Find the word "issues" in the records below. List each line containing it.
Start of MATERIAL SHOWN
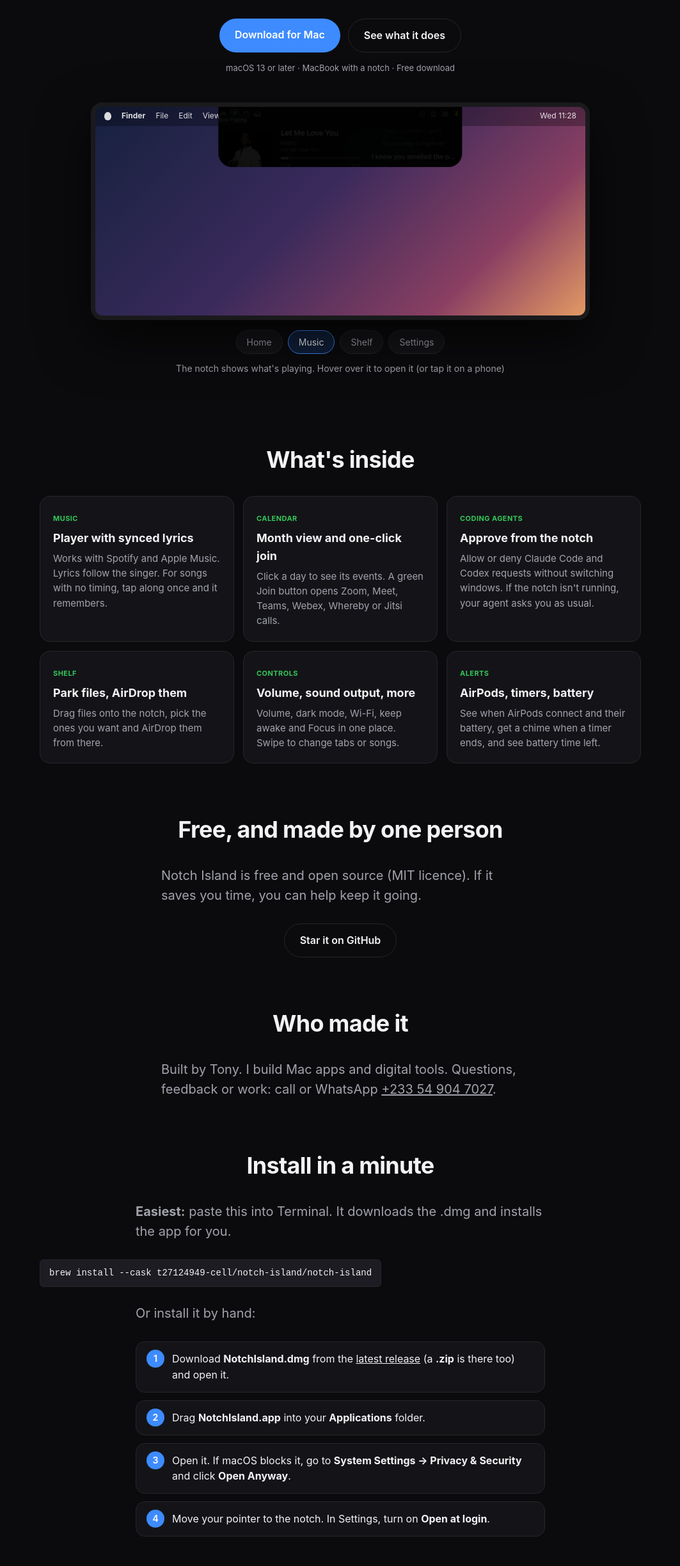
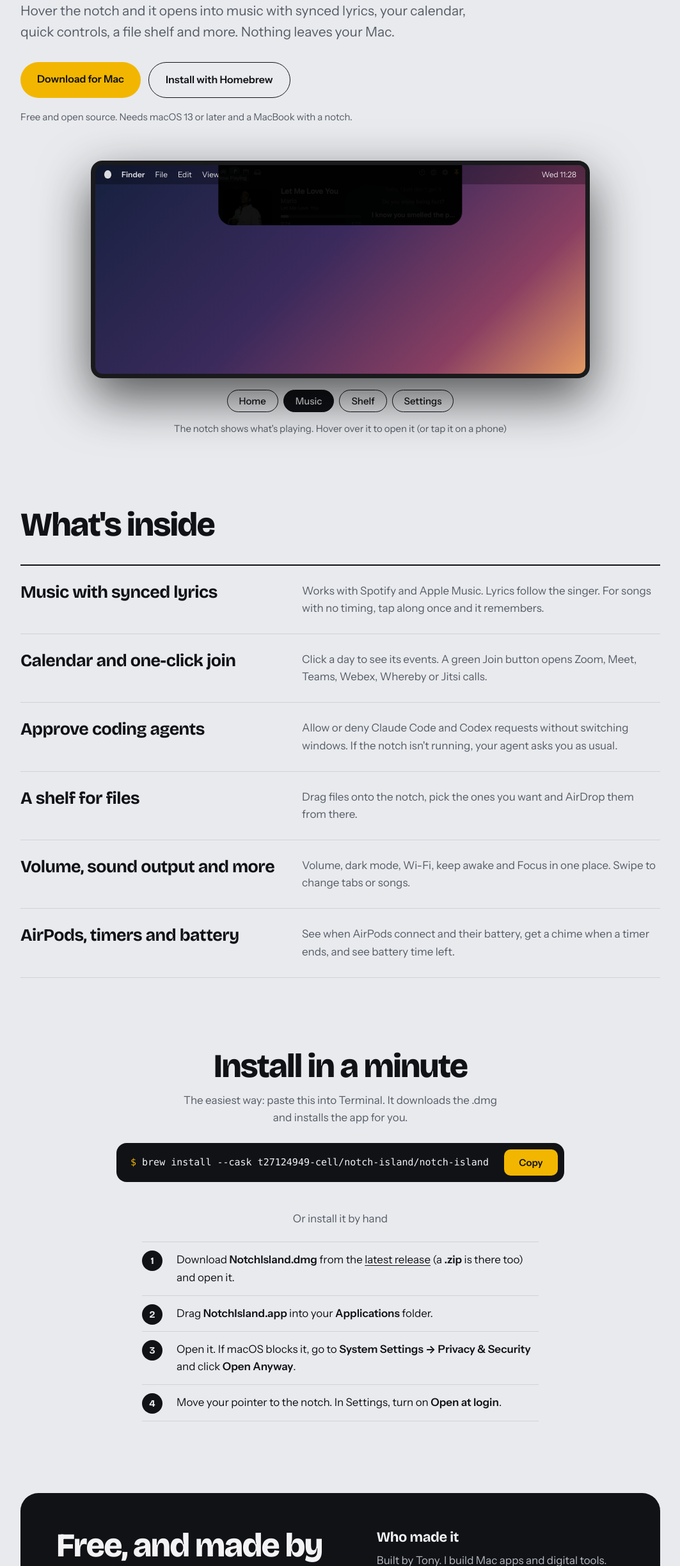
Before and after one commit to t27124949-cell/notch-island, a plain HTML site: page docs/index.html in a window 1280 px wide. Shown: the part 353-2800 px from the top of the page at 64% size, without its empty margins (108-1171 px from the left). Drawn offline with nearby package versions, Linux system fonts and the light colour scheme.

Commit message:
Landing page redesign: aluminium and gold, spec-sheet features, centred Homebrew install with copy button
Co-Authored-By: Claude Sonnet 5.5 <noreply@anthropic.com>
Claude-Session: https://claude.ai/code/session_0121qmc6fQ6akJaU5ypd7Xqy

```diff
--- a/docs/index.html
+++ b/docs/index.html
@@ -5,25 +5,49 @@
 <meta name="viewport" content="width=device-width, initial-scale=1">
 <title>Notch Island: your MacBook notch, made useful</title>
 <meta name="description" content="Notch Island turns the MacBook notch into a hub: music with synced lyrics, calendar with one-click join, quick controls, a file shelf with AirDrop, and approvals for coding agents.">
+<link rel="preconnect" href="https://fonts.googleapis.com">
+<link rel="preconnect" href="https://fonts.gstatic.com" crossorigin>
+<link href="https://fonts.googleapis.com/css2?family=Bricolage+Grotesque:opsz,wght@12..96,500;12..96,700;12..96,800&family=Instrument+Sans:wght@400;500;600&display=swap" rel="stylesheet">
 <style>
-  :root{--bg:#0b0b0d;--card:#141418;--line:#25252b;--text:#f3f3f5;--dim:#a2a2ad;--accent:#3d8bff;--green:#34c759}
+  :root{
+    --paper:#e8eaed;      /* aluminium */
+    --panel:#f6f7f8;
+    --ink:#101216;
+    --dim:#565b66;
+    --line:#cfd2d8;
+    --gold:#f2b600;
+    --accent:#3d8bff;     /* only used by the demo's notch pulse */
+    --display:"Bricolage Grotesque","Avenir Next","Segoe UI",system-ui,sans-serif;
+    --text:"Instrument Sans",-apple-system,BlinkMacSystemFont,"SF Pro Text","Segoe UI",sans-serif;
+  }
   *{box-sizing:border-box}
-  body{margin:0;background:var(--bg);color:var(--text);font:16px/1.55 -apple-system,BlinkMacSystemFont,"SF Pro Text","Segoe UI",Roboto,sans-serif}
-  a{color:inherit}
-  .wrap{max-width:980px;margin:0 auto;padding:0 20px}
-  header{padding:22px 0;display:flex;justify-content:space-between;align-items:center}
-  .brand{font-weight:700;letter-spacing:-.01em}
-  nav a{color:var(--dim);text-decoration:none;margin-left:20px;font-size:15px}
-  nav a:hover{color:var(--text)}
-  .hero{text-align:center;padding:48px 0 28px}
-  h1{font-size:clamp(34px,6vw,60px);line-height:1.05;letter-spacing:-.03em;margin:0 0 18px}
-  .lead{color:var(--dim);font-size:clamp(17px,2.2vw,20px);max-width:640px;margin:0 auto 28px}
-  .btns{display:flex;gap:12px;justify-content:center;flex-wrap:wrap}
-  .btn{display:inline-block;padding:13px 24px;border-radius:999px;font-weight:600;text-decoration:none;font-size:16px}
-  .primary{background:var(--accent);color:#fff}
-  .ghost{border:1px solid var(--line);color:var(--text)}
-  .note{color:var(--dim);font-size:13px;margin-top:14px}
-  .stage{margin:44px auto 0;max-width:780px}
+  html{scroll-behavior:smooth}
+  body{margin:0;background:var(--paper);color:var(--ink);font:17px/1.6 var(--text);-webkit-font-smoothing:antialiased}
+  a{color:inherit;text-underline-offset:3px}
+  :focus-visible{outline:3px solid var(--ink);outline-offset:3px;border-radius:4px}
+  .wrap{max-width:1040px;margin:0 auto;padding:0 20px}
+  [hidden]{display:none!important}
+
+  header{padding:22px 0;display:flex;justify-content:space-between;align-items:center;gap:16px;flex-wrap:wrap}
+  .brand{font:800 20px/1 var(--display);letter-spacing:-.02em;display:flex;align-items:center;gap:10px}
+  .brand i{display:block;width:30px;height:12px;background:var(--ink);border-radius:0 0 8px 8px}
+  nav a{text-decoration:none;margin-left:22px;font-size:15px;font-weight:500;color:var(--dim)}
+  nav a:hover{color:var(--ink);text-decoration:underline}
+
+  .hero{padding:56px 0 0}
+  h1{font:800 clamp(44px,8.4vw,104px)/.95 var(--display);letter-spacing:-.045em;margin:0 0 28px;max-width:11ch}
+  .lead{color:var(--dim);font-size:clamp(18px,2.1vw,21px);max-width:52ch;margin:0 0 30px}
+  .btns{display:flex;gap:12px;flex-wrap:wrap}
+  .btn{display:inline-block;padding:14px 26px;border-radius:999px;font-weight:600;text-decoration:none;font-size:16px;transition:transform .15s}
+  .btn:active{transform:scale(.98)}
+  .primary{background:var(--gold);color:var(--ink)}
+  .primary:hover{background:#ffc61a}
+  .ghost{border:1.5px solid var(--ink);color:var(--ink)}
+  .ghost:hover{background:var(--ink);color:var(--paper)}
+  .note{color:var(--dim);font-size:15px;margin:18px 0 0}
+
+  /* ---- The interactive notch demo (unchanged behaviour) ---- */
+  .stage{margin:56px auto 0;max-width:780px}
   .screen{position:relative;height:clamp(260px,46vw,340px);border-radius:18px;border:7px solid #1a1a1d;overflow:hidden;
     background:linear-gradient(135deg,#16213f 0%,#3a2a5c 45%,#8a3f62 78%,#e39a63 100%);box-shadow:0 30px 80px rgba(0,0,0,.65)}
   .menubar{position:absolute;inset:0 0 auto 0;height:30px;display:flex;align-items:center;gap:16px;padding:0 14px;
@@ -42,45 +66,77 @@
   .island img{width:100%;height:100%;display:block;object-fit:cover;object-position:top}
   .island:not(.open){animation:pulse 2.4s ease-in-out infinite}
   @keyframes pulse{0%,100%{box-shadow:0 0 0 0 rgba(61,139,255,0)}50%{box-shadow:0 0 0 6px rgba(61,139,255,.35)}}
-  .chips{display:flex;gap:8px;justify-content:center;margin-top:16px;flex-wrap:wrap}
-  .chip{background:var(--card);border:1px solid var(--line);color:var(--dim);border-radius:999px;padding:7px 16px;font:inherit;font-size:14px;cursor:pointer}
-  .chip[aria-pressed="true"]{color:var(--text);border-color:var(--accent);background:#10203a}
-  .hint{color:var(--dim);font-size:14px;margin:12px 0 0}
-  @media (prefers-reduced-motion:reduce){.island,.island .body{transition:none}.island:not(.open){animation:none}}
-  h2{font-size:clamp(26px,4vw,36px);letter-spacing:-.02em;text-align:center;margin:76px 0 28px}
-  .grid{display:grid;grid-template-columns:repeat(auto-fit,minmax(260px,1fr));gap:14px}
-  .card{background:var(--card);border:1px solid var(--line);border-radius:16px;padding:20px}
-  .card h3{margin:0 0 6px;font-size:18px}
-  .card p{margin:0;color:var(--dim);font-size:15px}
-  .tag{display:inline-block;font-size:11px;font-weight:700;letter-spacing:.04em;text-transform:uppercase;color:var(--green);margin-bottom:8px}
-  .steps{counter-reset:s;display:grid;gap:12px;max-width:640px;margin:0 auto}
-  .steps li{list-style:none;background:var(--card);border:1px solid var(--line);border-radius:14px;padding:14px 16px 14px 56px;position:relative}
-  .steps li:before{counter-increment:s;content:counter(s);position:absolute;left:16px;top:12px;width:28px;height:28px;border-radius:50%;background:var(--accent);display:grid;place-items:center;font-weight:700;font-size:14px}
-  .steps{padding:0}
-  code{background:#1c1c22;border:1px solid var(--line);border-radius:6px;padding:2px 6px;font-size:14px}
-  .faq{max-width:700px;margin:0 auto}
-  details{background:var(--card);border:1px solid var(--line);border-radius:12px;padding:14px 16px;margin-bottom:10px}
-  summary{cursor:pointer;font-weight:600}
-  details p{color:var(--dim);margin:10px 0 0;font-size:15px}
-  footer{color:var(--dim);font-size:14px;text-align:center;padding:60px 0 40px}
-  [hidden]{display:none!important}
+  .chips{display:flex;gap:8px;justify-content:center;margin-top:18px;flex-wrap:wrap}
+  .chip{background:transparent;border:1.5px solid var(--ink);color:var(--ink);border-radius:999px;padding:7px 18px;font:500 15px var(--text);cursor:pointer}
+  .chip:hover{background:var(--panel)}
+  .chip[aria-pressed="true"]{background:var(--ink);color:var(--paper)}
+  .hint{color:var(--dim);font-size:15px;margin:14px 0 0;text-align:center}
+  @media (prefers-reduced-motion:reduce){.island,.island .body{transition:none}.island:not(.open){animation:none}html{scroll-behavior:auto}}
+
+  /* ---- Sections ---- */
+  section{padding-top:112px}
+  h2{font:800 clamp(30px,5vw,52px)/1 var(--display);letter-spacing:-.035em;margin:0 0 36px}
+
+  .specs{border-top:2px solid var(--ink)}
+  .spec{display:grid;grid-template-columns:minmax(0,5fr) minmax(0,7fr);gap:8px 40px;padding:26px 0;border-bottom:1px solid var(--line)}
+  .spec h3{font:700 clamp(21px,2.6vw,27px)/1.15 var(--display);letter-spacing:-.02em;margin:0}
+  .spec p{margin:0;color:var(--dim);max-width:56ch}
+  @media (max-width:700px){.spec{grid-template-columns:1fr}}
+
+  /* Install: centred */
+  #install{text-align:center}
+  #install h2{margin-bottom:14px}
+  #install .sub{color:var(--dim);margin:0 auto 26px;max-width:46ch}
+  .cmd{display:flex;align-items:center;justify-content:space-between;gap:14px;max-width:700px;margin:0 auto;
+    background:var(--ink);color:#f3f3f5;border-radius:16px;padding:10px 10px 10px 22px;text-align:left}
+  .cmd code{font:500 15px/1.4 ui-monospace,"SF Mono",Menlo,Consolas,monospace;word-break:break-all;user-select:all;padding:6px 0}
+  .cmd code:before{content:"$ ";color:var(--gold)}
+  .copy{flex:none;background:var(--gold);color:var(--ink);border:0;border-radius:10px;padding:11px 18px;font:600 15px var(--text);cursor:pointer;min-width:84px}
+  .copy:hover{background:#ffc61a}
+  .or{color:var(--dim);margin:44px 0 22px}
+  .steps{counter-reset:s;max-width:620px;margin:0 auto;padding:0;text-align:left}
+  .steps li{list-style:none;position:relative;padding:14px 0 14px 54px;border-top:1px solid var(--line)}
+  .steps li:last-child{border-bottom:1px solid var(--line)}
+  .steps li:before{counter-increment:s;content:counter(s);position:absolute;left:0;top:13px;width:32px;height:32px;border-radius:50%;
+    background:var(--ink);color:var(--paper);display:grid;place-items:center;font:700 15px var(--display)}
+
+  /* Support + maker */
+  .band{background:var(--ink);color:#f3f3f5;border-radius:28px;padding:clamp(28px,5vw,56px);display:grid;grid-template-columns:1.2fr 1fr;gap:36px}
+  .band h2{margin-bottom:14px}
+  .band p{margin:0 0 22px;color:#b9bcc5;max-width:46ch}
+  .band .ghost{border-color:#f3f3f5;color:#f3f3f5}
+  .band .ghost:hover{background:#f3f3f5;color:var(--ink)}
+  .band h3{font:700 22px/1.2 var(--display);margin:0 0 10px;letter-spacing:-.02em}
+  .band a{color:var(--gold)}
+  @media (max-width:760px){.band{grid-template-columns:1fr}}
+
+  .faq{max-width:760px}
+  details{border-bottom:1px solid var(--line);padding:18px 0}
+  details:first-of-type{border-top:2px solid var(--ink)}
+  summary{cursor:pointer;font-weight:600;font-size:18px;list-style:none;display:flex;justify-content:space-between;gap:16px}
+  summary::-webkit-details-marker{display:none}
+  summary:after{content:"+";font:500 24px/1 var(--display);flex:none}
+  details[open] summary:after{content:"\2212"}
+  details p{color:var(--dim);margin:12px 0 0;max-width:62ch}
+  footer{color:var(--dim);font-size:15px;padding:96px 0 48px;display:flex;gap:22px;flex-wrap:wrap}
 </style>
 </head>
 <body>
 <div class="wrap">
   <header>
-    <div class="brand">Notch Island</div>
-    <nav><a href="#features">Features</a><a href="#install">Install</a><a href="#faq">FAQ</a><a href="https://github.com/t27124949-cell/notch-island">GitHub</a></nav>
+    <div class="brand"><i aria-hidden="true"></i>Notch Island</div>
+    <nav><a href="#features">What's inside</a><a href="#install">Install</a><a href="#faq">Questions</a><a href="https://github.com/t27124949-cell/notch-island">GitHub</a></nav>
   </header>
 
-  <section class="hero">
-    <h1>Make the notch<br>actually useful.</h1>
-    <p class="lead">Hover the notch and it opens into music with synced lyrics, your calendar, quick controls, a file shelf and more. No menu bar clutter. Runs on your Mac, nothing leaves it.</p>
+  <main>
+  <section class="hero" style="padding-top:56px">
+    <h1>Make the notch actually useful.</h1>
+    <p class="lead">Hover the notch and it opens into music with synced lyrics, your calendar, quick controls, a file shelf and more. Nothing leaves your Mac.</p>
     <div class="btns">
       <a class="btn primary" href="https://github.com/t27124949-cell/notch-island/releases/latest">Download for Mac</a>
-      <a class="btn ghost" href="#features">See what it does</a>
+      <a class="btn ghost" href="#install">Install with Homebrew</a>
     </div>
-    <p class="note">macOS 13 or later · MacBook with a notch · Free download</p>
+    <p class="note">Free and open source. Needs macOS 13 or later and a MacBook with a notch.</p>
     <div class="stage" id="stage">
       <div class="screen">
         <div class="menubar"><span class="dot"></span><b>Finder</b><span>File</span><span>Edit</span><span>View</span><span class="sp"></span><span>Wed 11:28</span></div>
@@ -97,42 +153,48 @@
 
   <section id="features">
     <h2>What's inside</h2>
-    <div class="grid">
-      <div class="card"><div class="tag">Music</div><h3>Player with synced lyrics</h3><p>Works with Spotify and Apple Music. Lyrics follow the singer. For songs with no timing, tap along once and it remembers.</p></div>
-      <div class="card"><div class="tag">Calendar</div><h3>Month view and one-click join</h3><p>Click a day to see its events. A green Join button opens Zoom, Meet, Teams, Webex, Whereby or Jitsi calls.</p></div>
-      <div class="card"><div class="tag">Coding agents</div><h3>Approve from the notch</h3><p>Allow or deny Claude Code and Codex requests without switching windows. If the notch isn't running, your agent asks you as usual.</p></div>
-      <div class="card"><div class="tag">Shelf</div><h3>Park files, AirDrop them</h3><p>Drag files onto the notch, pick the ones you want and AirDrop them from there.</p></div>
-      <div class="card"><div class="tag">Controls</div><h3>Volume, sound output, more</h3><p>Volume, dark mode, Wi-Fi, keep awake and Focus in one place. Swipe to change tabs or songs.</p></div>
-      <div class="card"><div class="tag">Alerts</div><h3>AirPods, timers, battery</h3><p>See when AirPods connect and their battery, get a chime when a timer ends, and see battery time left.</p></div>
+    <div class="specs">
+      <div class="spec"><h3>Music with synced lyrics</h3><p>Works with Spotify and Apple Music. Lyrics follow the singer. For songs with no timing, tap along once and it remembers.</p></div>
+      <div class="spec"><h3>Calendar and one-click join</h3><p>Click a day to see its events. A green Join button opens Zoom, Meet, Teams, Webex, Whereby or Jitsi calls.</p></div>
+      <div class="spec"><h3>Approve coding agents</h3><p>Allow or deny Claude Code and Codex requests without switching windows. If the notch isn't running, your agent asks you as usual.</p></div>
+      <div class="spec"><h3>A shelf for files</h3><p>Drag files onto the notch, pick the ones you want and AirDrop them from there.</p></div>
+      <div class="spec"><h3>Volume, sound output and more</h3><p>Volume, dark mode, Wi-Fi, keep awake and Focus in one place. Swipe to change tabs or songs.</p></div>
+      <div class="spec"><h3>AirPods, timers and battery</h3><p>See when AirPods connect and their battery, get a chime when a timer ends, and see battery time left.</p></div>
     </div>
-  </section>
-
-  <section id="support">
-    <h2>Free, and made by one person</h2>
-    <p class="lead" style="max-width:560px">Notch Island is free and open source (MIT licence). If it saves you time, you can help keep it going.</p>
-    <div class="btns">
-      <!-- Fill in href and remove "hidden" once a donation page exists -->
-      <a class="btn primary" id="donate" href="#" hidden>Buy me a coffee</a>
-      <a class="btn ghost" href="https://github.com/t27124949-cell/notch-island">Star it on GitHub</a>
-    </div>
-  </section>
-
-  <section id="maker">
-    <h2>Who made it</h2>
-    <p class="lead" style="max-width:560px">Built by Tony. I build Mac apps and digital tools. Questions, feedback or work: call or WhatsApp <a href="https://wa.me/233549047027">+233 54 904 7027</a>.</p>
   </section>
 
   <section id="install">
     <h2>Install in a minute</h2>
-    <p class="lead" style="max-width:640px"><b>Easiest:</b> paste this into Terminal. It downloads the .dmg and installs the app for you.</p>
-    <p style="margin:12px 0 26px"><code style="display:inline-block;padding:10px 14px;user-select:all">brew install --cask t27124949-cell/notch-island/notch-island</code></p>
-    <p class="lead" style="max-width:640px">Or install it by hand:</p>
+    <p class="sub">The easiest way: paste this into Terminal. It downloads the .dmg and installs the app for you.</p>
+    <div class="cmd">
+      <code id="cmdtext">brew install --cask t27124949-cell/notch-island/notch-island</code>
+      <button class="copy" id="copy" type="button">Copy</button>
+    </div>
+    <p class="or">Or install it by hand</p>
     <ol class="steps">
       <li>Download <b>NotchIsland.dmg</b> from the <a href="https://github.com/t27124949-cell/notch-island/releases/latest">latest release</a> (a <b>.zip</b> is there too) and open it.</li>
       <li>Drag <b>NotchIsland.app</b> into your <b>Applications</b> folder.</li>
       <li>Open it. If macOS blocks it, go to <b>System Settings → Privacy &amp; Security</b> and click <b>Open Anyway</b>.</li>
       <li>Move your pointer to the notch. In Settings, turn on <b>Open at login</b>.</li>
     </ol>
+  </section>
+
+  <section id="support">
+    <div class="band">
+      <div id="donatebox">
+        <h2>Free, and made by one person</h2>
+        <p>Notch Island is free and open source under the MIT licence. If it saves you time, you can help keep it going.</p>
+        <div class="btns">
+          <!-- Fill in href and remove "hidden" once a donation page exists -->
+          <a class="btn primary" id="donate" href="#" hidden>Buy me a coffee</a>
+          <a class="btn ghost" href="https://github.com/t27124949-cell/notch-island">Star it on GitHub</a>
+        </div>
+      </div>
+      <div id="maker">
+        <h3>Who made it</h3>
+        <p>Built by Tony. I build Mac apps and digital tools. Questions, feedback or work: call or WhatsApp <a href="https://wa.me/233549047027">+233 54 904 7027</a>.</p>
+      </div>
+    </div>
   </section>
 
   <section id="faq">
@@ -145,8 +207,9 @@
       <details><summary>Will it work on a Mac without a notch?</summary><p>It's built for notched MacBooks. On other Macs it sits at the top centre of the screen.</p></details>
     </div>
   </section>
+  </main>
 
-  <footer><a href="https://github.com/t27124949-cell/notch-island/issues">Report a bug</a> · <a href="https://github.com/t27124949-cell/notch-island/releases">All releases</a></footer>
+  <footer><a href="https://github.com/t27124949-cell/notch-island/issues">Report a bug</a><a href="https://github.com/t27124949-cell/notch-island/releases">All releases</a><a href="https://github.com/t27124949-cell/notch-island">Source code</a></footer>
 </div>
 <script>
 (function(){
@@ -191,6 +254,17 @@
     },1400);
   }
 })();
+// Copy button for the Homebrew command
+(function(){
+  var btn=document.getElementById('copy'),txt=document.getElementById('cmdtext');
+  if(!btn||!txt)return;
+  btn.addEventListener('click',function(){
+    var t=txt.textContent.trim();
+    function done(){btn.textContent='Copied';setTimeout(function(){btn.textContent='Copy';},1800);}
+    if(navigator.clipboard&&navigator.clipboard.writeText){navigator.clipboard.writeText(t).then(done,fallback);}else{fallback();}
+    function fallback(){var r=document.createRange();r.selectNodeContents(txt);var s=getSelection();s.removeAllRanges();s.addRange(r);try{document.execCommand('copy');done();}catch(e){}}
+  });
+})();
 </script>
 </body>
 </html>
```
End of MATERIAL SHOWN
ANSWER SECTION:
-  <footer><a href="https://github.com/t27124949-cell/notch-island/issues">Report a bug</a> · <a href="https://github.com/t27124949-cell/notch-island/releases">All releases</a></footer>
+  <footer><a href="https://github.com/t27124949-cell/notch-island/issues">Report a bug</a><a href="https://github.com/t27124949-cell/notch-island/releases">All releases</a><a href="https://github.com/t27124949-cell/notch-island">Source code</a></footer>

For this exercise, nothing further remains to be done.